Morning Glory centers on Becky (Rachel McAdams), a hard-working morning TV show producer, who accepts the challenge of reviving struggling show Daybreak.
However, it soon becomes clear that the challenge at hand, including the task of pairing current host Colleen Peck (Diane Keaton) with respected newsman Mike Pomeroy (Harrison Ford), may be more difficult than even she can handle.
Surprisingly, despite opening with the usual generic rom-com characteristics, this is no predictable rom-com; instead more of a mature workplace comedy.
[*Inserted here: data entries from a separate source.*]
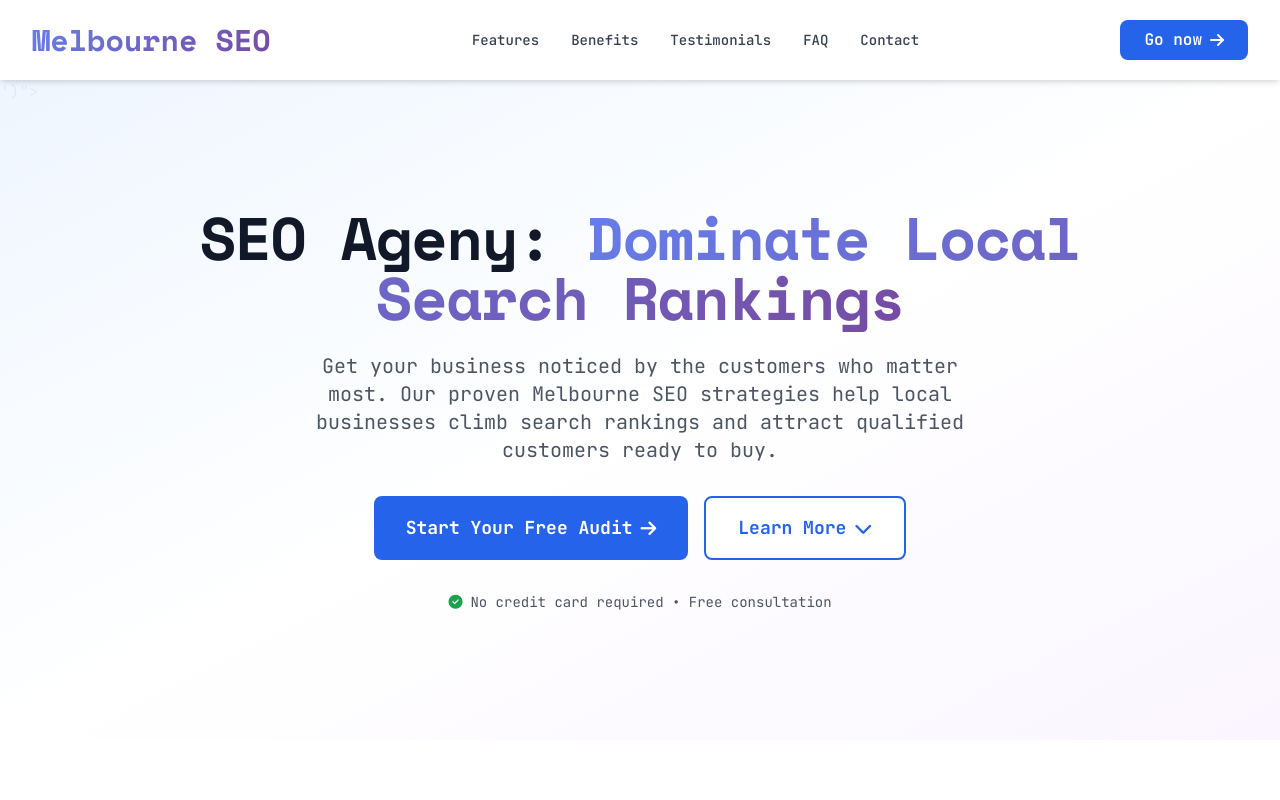
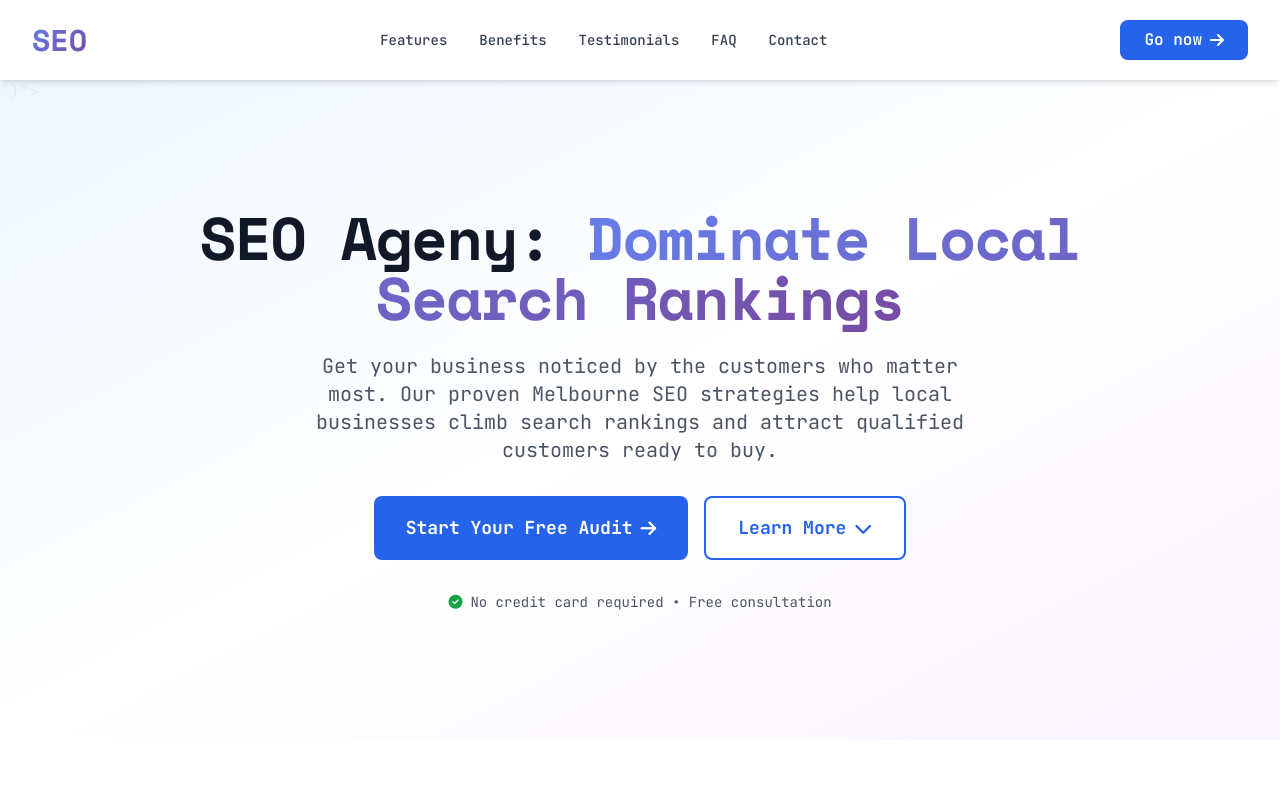
Before and after one commit to test-acc-12349/melbourne-seo-dominate-local-search-rankings-2025-11-02-6s8os, a plain HTML site: page index.html in a window 1280 px wide. Shown: the top 800 px of the page. Drawn offline with nearby package versions, Linux system fonts and the light colour scheme.

Commit message:
Update website: can you update the header title in top left from '...

```diff
--- a/index.html
+++ b/index.html
@@ -50,7 +50,7 @@
             <div class="flex justify-between items-center h-16 md:h-20">
                 <!-- Logo -->
                 <div class="flex-shrink-0">
-                    <h1 class="text-2xl md:text-3xl font-bold gradient-text">Melbourne SEO</h1>
+                    <h1 class="text-2xl md:text-3xl font-bold gradient-text">SEO</h1>
                 </div>
 
                 <!-- Desktop Menu -->
```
Director Roger Michell nails the direction, wonderfully transposing the busting and haphazard nature of Daybreak’s workplace to the bright, spacious and orderly environment Becky aspires to be a part of: the dizzy heights of well-rated commercial TV.
Aline Brosh McKenna’s script, in addition, is dynamic and vigorous. It uses some of the better rom-com characteristics and applies them remarkably well to the workplace comedy, increasing the films impact with fast-paced, sharp dialogue and well-rounded, emotive characters.
The performances are strong across the board. Harrison Ford, in particular, is on excellent form as the headstrong Pomeroy, and his sparring with co-star Colleen, played humorously by Keaton, is priceless.
It’s Rachel McAdams that’s the real triumph here. If, say, someone like Katherine Heigl had been cast instead, Morning Glory wouldn’t have the same pizaz it does with McAdams at the centre. Not only does she carry the film with her energetic, sleek and eminent performance, but she lifts it to a whole new level.
As an actress who has consistently delivered performances across a wide variety of genres, McAdams remains one of Hollywood’s most underrated actors. If there’s any justice, Morning Glory will do for McAdams what The Devil Wears Prada did for Anne Hathaway and Emily Blunt: propel her to universal stardom.
With a clever, grown-up script and some brilliant performances at work, Morning Glory is able to shred its predictability and become something special.